**WORK ITEM**
Set the listing down unchanged, minus every embedded image.

[STUDY MATERIAL]

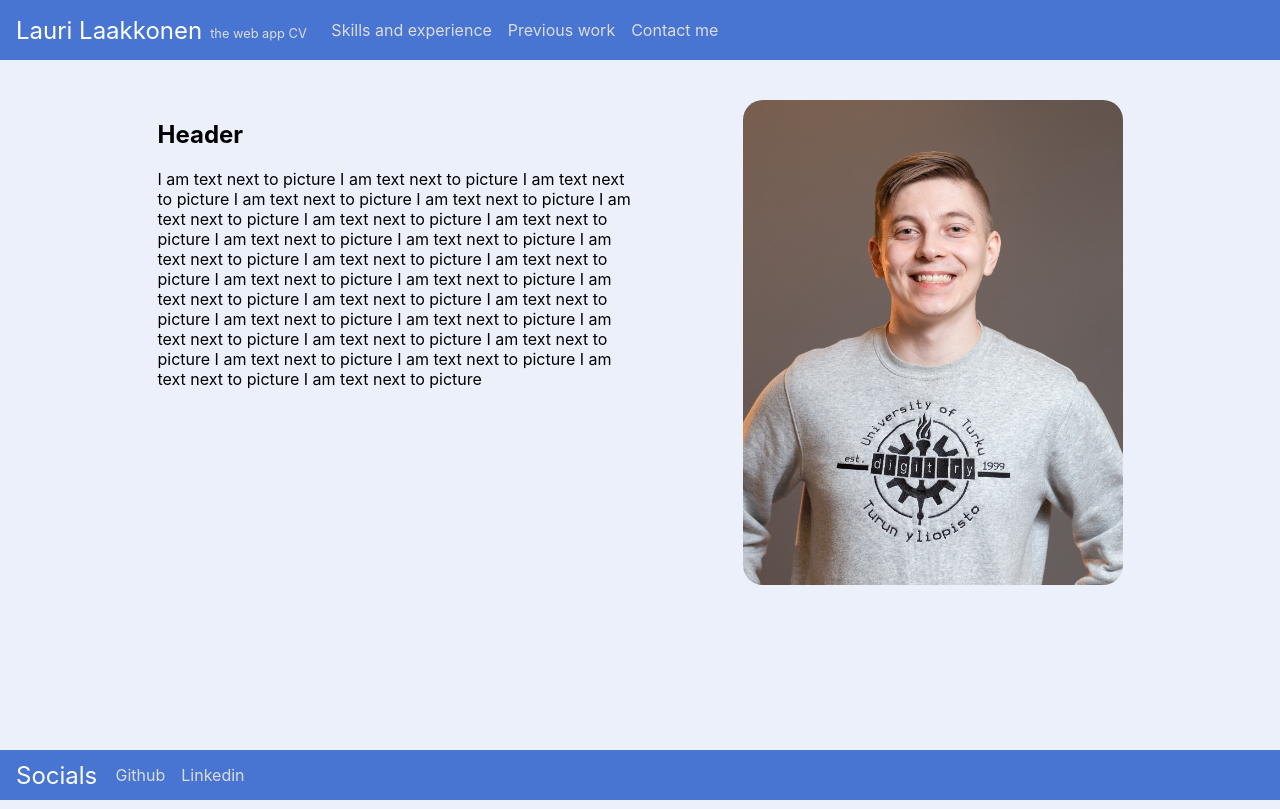
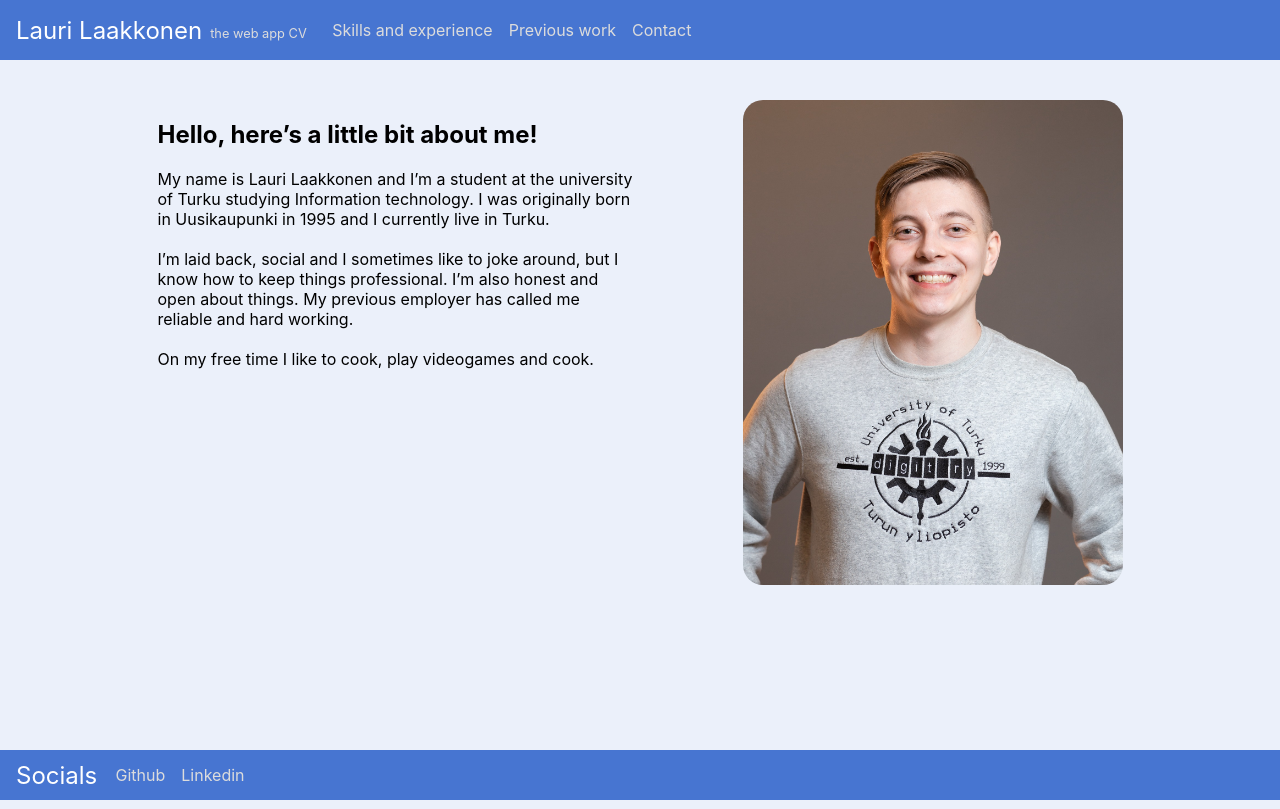
Before and after one commit to laurilaakkonen/CV, a React (Create React App) app: page /#/ in a window 1280 px wide. Built offline with nearby package versions, Linux system fonts and the light colour scheme.

Commit message:
ADD content to pages

```diff
--- a/src/App.js
+++ b/src/App.js
@@ -9,7 +9,7 @@ import {
 
 import Toolbar  from "./components/Toolbar/Toolbar"
 import Botbar   from "./components/Botbar/Botbar"
-import Index    from "./components/Pages/Index"
+import Main    from "./components/Pages/Main"
 import Skills   from "./components/Pages/Skills"
 import Work     from "./components/Pages/Work"
 import Contact  from "./components/Pages/Contact"
@@ -36,7 +36,7 @@ class App extends Component {
             <Contact />
           </Route>
           <Route path="/">
-            <Index />
+            <Main />
           </Route>
         </Switch>
       </div>
--- a/src/components/Pages/Contact.js
+++ b/src/components/Pages/Contact.js
@@ -1,9 +1,30 @@
 import React from 'react'
-
+import lauripic from './Lauripic.jpg'
 
 const contact = props => (
   <div>
-  Contact me via email at lauri.p.laakkonen(a)gmail.com
+    <div className="parallel">
+      <div>
+      </div>
+      <div>
+      <h2>Contact me!</h2>
+        <div className="maintext">
+      If you are interested or have more questions for me, you can me reach me via
+      email or by phone
+      <br></br>
+      <br></br>
+      lauri.p.laakkonen(a)gmail.com
+      <br></br>
+      <br></br>
+      +358 44 975 1190
+        </div>
+      </div>
+      <div className="lauripic">
+          <img src={lauripic} width="380" height="485"/>
+      </div>
+      <div>
+      </div>
+    </div>
   </div>
 );
 
--- a/src/components/Pages/Index.js
+++ /dev/null
@@ -1,33 +0,0 @@
-import React from 'react'
-import lauripic from './Lauripic.jpg'
-import './Index.css'
-
-const index = props => (
-  <div>
-    <div className="parallel">
-      <div>
-      </div>
-      <div>
-      <h2>Header</h2>
-        <div className="maintext">
-      I am text next to picture I am text next to picture I am text next to picture
-      I am text next to picture I am text next to picture I am text next to picture
-      I am text next to picture I am text next to picture I am text next to picture
-      I am text next to picture I am text next to picture I am text next to picture
-      I am text next to picture I am text next to picture I am text next to picture
-      I am text next to picture I am text next to picture I am text next to picture
-      I am text next to picture I am text next to picture I am text next to picture
-      I am text next to picture I am text next to picture I am text next to picture
-      I am text next to picture I am text next to picture I am text next to picture
-        </div>
-      </div>
-      <div className="lauripic">
-          <img src={lauripic} width="380" height="485"/>
-      </div>
-      <div>
-      </div>
-    </div>
-  </div>
-);
-
-export default index;
--- /dev/null
+++ b/src/components/Pages/Main.js
@@ -0,0 +1,32 @@
+import React from 'react'
+import lauripic from './Lauripic.jpg'
+import './Main.css'
+
+const main = props => (
+  <div>
+    <div className="parallel">
+      <div>
+      </div>
+      <div>
+      <h2>Hello, here’s a little bit about me!</h2>
+        <div className="maintext">
+        My name is Lauri Laakkonen and I’m a student at the university of Turku studying Information technology.
+        I was originally born in Uusikaupunki in 1995 and I currently live in Turku.
+        <br></br> <br></br>
+        I’m laid back, social and I sometimes like to joke around, but I know how to keep things professional.
+        I’m also honest and open about things. My previous employer has called me reliable and hard working.
+        <br></br> <br></br>
+        On my free time I like to cook, play videogames and cook.
+
+        </div>
+      </div>
+      <div className="lauripic">
+          <img src={lauripic} width="380" height="485"/>
+      </div>
+      <div>
+      </div>
+    </div>
+  </div>
+);
+
+export default main;
--- a/src/components/Pages/Skills.js
+++ b/src/components/Pages/Skills.js
@@ -1,9 +1,36 @@
 import React from 'react'
-
+import lauripic from './Lauripic.jpg'
 
 const skills = props => (
   <div>
-  hello I am skills
+    <div className="parallel">
+      <div>
+      </div>
+      <div>
+        <h2>My skills and experience</h2>
+        <div className="maintext">
+        I’ve been studying IT from 2015 and I’m estimating I would be graduating in 2021.
+        <br></br>
+        I’ve yet to gather job experience, but I have done projects in university courses
+        and outside of them too, such as this web app was created with React. You can find more from my&nbsp;
+        <a href="https://github.com/laurilaakkonen" target="_blank">Github</a>.
+        <br></br>
+        I have done projects with <b>Java, JavaScript and React</b> and know how to use <b>Git</b>.
+        I’m motivated to learn and ready to do my best at any job given to me.
+        <br></br> <br></br>
+        I’m a native Finnish speaker, proficient in English and have limited proficiency with Swedish.
+        <br></br> <br></br>
+        I’m looking for a position that can offer me working experience from my own field
+        and a good place to learn from more experienced programmers.
+
+        </div>
+      </div>
+      <div className="lauripic">
+          <img src={lauripic} width="380" height="485"/>
+      </div>
+      <div>
+      </div>
+    </div>
   </div>
 );
 
--- a/src/components/Pages/Work.js
+++ b/src/components/Pages/Work.js
@@ -1,9 +1,46 @@
 import React from 'react'
-
+import lauripic from './Lauripic.jpg'
 
 const work = props => (
   <div>
-  hello I am work
+    <div className="parallel">
+      <div>
+      </div>
+      <div>
+        <div className="maintext">
+        <h2>Previous work</h2>
+        <h3>Camera car driver, Pro-Source, 2018 & 2019 </h3>
+        <ul>
+          <li>I worked full for 8 months total for two summers</li>
+          <li>This was a part of Google’s Google Street View project</li>
+          <li>I drove a camera car and I maintained a camera system</li>
+          <li>It was my responsibility to reserve the hotels I were to stay in</li>
+        </ul>
+        <h3>Assembler, Valmet Automotive, 2015</h3>
+        <ul>
+          <li>Worked full time for 5 months total</li>
+          <li>Job included assembly of car components as a part of team</li>
+        </ul>
+        <h2>Volunteer experience</h2>
+        <h3>Member of a board, Digit ry, 2018 & 2019</h3>
+        <ul>
+          <li>I was elected to be a member of a board for a student organization
+          of Information technology students in Turku</li>
+          <li>This included weekly meetings, planning and organizing events,
+          delegation of work and leading post event development discussions.</li>
+        </ul>
+        <h3>Tutoring, Digit ry, 2016, 2017 & 2019</h3>
+        <ul>
+          <li>As a student tutor I helped freshmen get started in their university life and studies</li>
+        </ul>
+        </div>
+      </div>
+      <div className="lauripic">
+          <img src={lauripic} width="380" height="485"/>
+      </div>
+      <div>
+      </div>
+    </div>
   </div>
 );
 
--- a/src/components/Toolbar/Toolbar.js
+++ b/src/components/Toolbar/Toolbar.js
@@ -18,7 +18,7 @@ const toolbar = props => (
       <ul>
         <li><Link to="/skills_and_experience">Skills and experience</Link></li>
         <li><Link to="/previous_work">Previous work</Link></li>
-        <li><Link to="/contact">Contact me</Link></li>
+        <li><Link to="/contact">Contact</Link></li>
       </ul>
     </div>
   </nav>
```
Also changed, not shown: src/components/Pages/Main.css (renamed from src/components/Pages/Index.css).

[/STUDY MATERIAL]

**RESULT OF THIS TASK**
Before and after one commit to laurilaakkonen/CV, a React (Create React App) app: page /#/ in a window 1280 px wide. Built offline with nearby package versions, Linux system fonts and the light colour scheme.

Commit message:
ADD content to pages

```diff
--- a/src/App.js
+++ b/src/App.js
@@ -9,7 +9,7 @@ import {
 
 import Toolbar  from "./components/Toolbar/Toolbar"
 import Botbar   from "./components/Botbar/Botbar"
-import Index    from "./components/Pages/Index"
+import Main    from "./components/Pages/Main"
 import Skills   from "./components/Pages/Skills"
 import Work     from "./components/Pages/Work"
 import Contact  from "./components/Pages/Contact"
@@ -36,7 +36,7 @@ class App extends Component {
             <Contact />
           </Route>
           <Route path="/">
-            <Index />
+            <Main />
           </Route>
         </Switch>
       </div>
--- a/src/components/Pages/Contact.js
+++ b/src/components/Pages/Contact.js
@@ -1,9 +1,30 @@
 import React from 'react'
-
+import lauripic from './Lauripic.jpg'
 
 const contact = props => (
   <div>
-  Contact me via email at lauri.p.laakkonen(a)gmail.com
+    <div className="parallel">
+      <div>
+      </div>
+      <div>
+      <h2>Contact me!</h2>
+        <div className="maintext">
+      If you are interested or have more questions for me, you can me reach me via
+      email or by phone
+      <br></br>
+      <br></br>
+      lauri.p.laakkonen(a)gmail.com
+      <br></br>
+      <br></br>
+      +358 44 975 1190
+        </div>
+      </div>
+      <div className="lauripic">
+          <img src={lauripic} width="380" height="485"/>
+      </div>
+      <div>
+      </div>
+    </div>
   </div>
 );
 
--- a/src/components/Pages/Index.js
+++ /dev/null
@@ -1,33 +0,0 @@
-import React from 'react'
-import lauripic from './Lauripic.jpg'
-import './Index.css'
-
-const index = props => (
-  <div>
-    <div className="parallel">
-      <div>
-      </div>
-      <div>
-      <h2>Header</h2>
-        <div className="maintext">
-      I am text next to picture I am text next to picture I am text next to picture
-      I am text next to picture I am text next to picture I am text next to picture
-      I am text next to picture I am text next to picture I am text next to picture
-      I am text next to picture I am text next to picture I am text next to picture
-      I am text next to picture I am text next to picture I am text next to picture
-      I am text next to picture I am text next to picture I am text next to picture
-      I am text next to picture I am text next to picture I am text next to picture
-      I am text next to picture I am text next to picture I am text next to picture
-      I am text next to picture I am text next to picture I am text next to picture
-        </div>
-      </div>
-      <div className="lauripic">
-          <img src={lauripic} width="380" height="485"/>
-      </div>
-      <div>
-      </div>
-    </div>
-  </div>
-);
-
-export default index;
--- /dev/null
+++ b/src/components/Pages/Main.js
@@ -0,0 +1,32 @@
+import React from 'react'
+import lauripic from './Lauripic.jpg'
+import './Main.css'
+
+const main = props => (
+  <div>
+    <div className="parallel">
+      <div>
+      </div>
+      <div>
+      <h2>Hello, here’s a little bit about me!</h2>
+        <div className="maintext">
+        My name is Lauri Laakkonen and I’m a student at the university of Turku studying Information technology.
+        I was originally born in Uusikaupunki in 1995 and I currently live in Turku.
+        <br></br> <br></br>
+        I’m laid back, social and I sometimes like to joke around, but I know how to keep things professional.
+        I’m also honest and open about things. My previous employer has called me reliable and hard working.
+        <br></br> <br></br>
+        On my free time I like to cook, play videogames and cook.
+
+        </div>
+      </div>
+      <div className="lauripic">
+          <img src={lauripic} width="380" height="485"/>
+      </div>
+      <div>
+      </div>
+    </div>
+  </div>
+);
+
+export default main;
--- a/src/components/Pages/Skills.js
+++ b/src/components/Pages/Skills.js
@@ -1,9 +1,36 @@
 import React from 'react'
-
+import lauripic from './Lauripic.jpg'
 
 const skills = props => (
   <div>
-  hello I am skills
+    <div className="parallel">
+      <div>
+      </div>
+      <div>
+        <h2>My skills and experience</h2>
+        <div className="maintext">
+        I’ve been studying IT from 2015 and I’m estimating I would be graduating in 2021.
+        <br></br>
+        I’ve yet to gather job experience, but I have done projects in university courses
+        and outside of them too, such as this web app was created with React. You can find more from my&nbsp;
+        <a href="https://github.com/laurilaakkonen" target="_blank">Github</a>.
+        <br></br>
+        I have done projects with <b>Java, JavaScript and React</b> and know how to use <b>Git</b>.
+        I’m motivated to learn and ready to do my best at any job given to me.
+        <br></br> <br></br>
+        I’m a native Finnish speaker, proficient in English and have limited proficiency with Swedish.
+        <br></br> <br></br>
+        I’m looking for a position that can offer me working experience from my own field
+        and a good place to learn from more experienced programmers.
+
+        </div>
+      </div>
+      <div className="lauripic">
+          <img src={lauripic} width="380" height="485"/>
+      </div>
+      <div>
+      </div>
+    </div>
   </div>
 );
 
--- a/src/components/Pages/Work.js
+++ b/src/components/Pages/Work.js
@@ -1,9 +1,46 @@
 import React from 'react'
-
+import lauripic from './Lauripic.jpg'
 
 const work = props => (
   <div>
-  hello I am work
+    <div className="parallel">
+      <div>
+      </div>
+      <div>
+        <div className="maintext">
+        <h2>Previous work</h2>
+        <h3>Camera car driver, Pro-Source, 2018 & 2019 </h3>
+        <ul>
+          <li>I worked full for 8 months total for two summers</li>
+          <li>This was a part of Google’s Google Street View project</li>
+          <li>I drove a camera car and I maintained a camera system</li>
+          <li>It was my responsibility to reserve the hotels I were to stay in</li>
+        </ul>
+        <h3>Assembler, Valmet Automotive, 2015</h3>
+        <ul>
+          <li>Worked full time for 5 months total</li>
+          <li>Job included assembly of car components as a part of team</li>
+        </ul>
+        <h2>Volunteer experience</h2>
+        <h3>Member of a board, Digit ry, 2018 & 2019</h3>
+        <ul>
+          <li>I was elected to be a member of a board for a student organization
+          of Information technology students in Turku</li>
+          <li>This included weekly meetings, planning and organizing events,
+          delegation of work and leading post event development discussions.</li>
+        </ul>
+        <h3>Tutoring, Digit ry, 2016, 2017 & 2019</h3>
+        <ul>
+          <li>As a student tutor I helped freshmen get started in their university life and studies</li>
+        </ul>
+        </div>
+      </div>
+      <div className="lauripic">
+          <img src={lauripic} width="380" height="485"/>
+      </div>
+      <div>
+      </div>
+    </div>
   </div>
 );
 
--- a/src/components/Toolbar/Toolbar.js
+++ b/src/components/Toolbar/Toolbar.js
@@ -18,7 +18,7 @@ const toolbar = props => (
       <ul>
         <li><Link to="/skills_and_experience">Skills and experience</Link></li>
         <li><Link to="/previous_work">Previous work</Link></li>
-        <li><Link to="/contact">Contact me</Link></li>
+        <li><Link to="/contact">Contact</Link></li>
       </ul>
     </div>
   </nav>
```
Also changed, not shown: src/components/Pages/Main.css (renamed from src/components/Pages/Index.css).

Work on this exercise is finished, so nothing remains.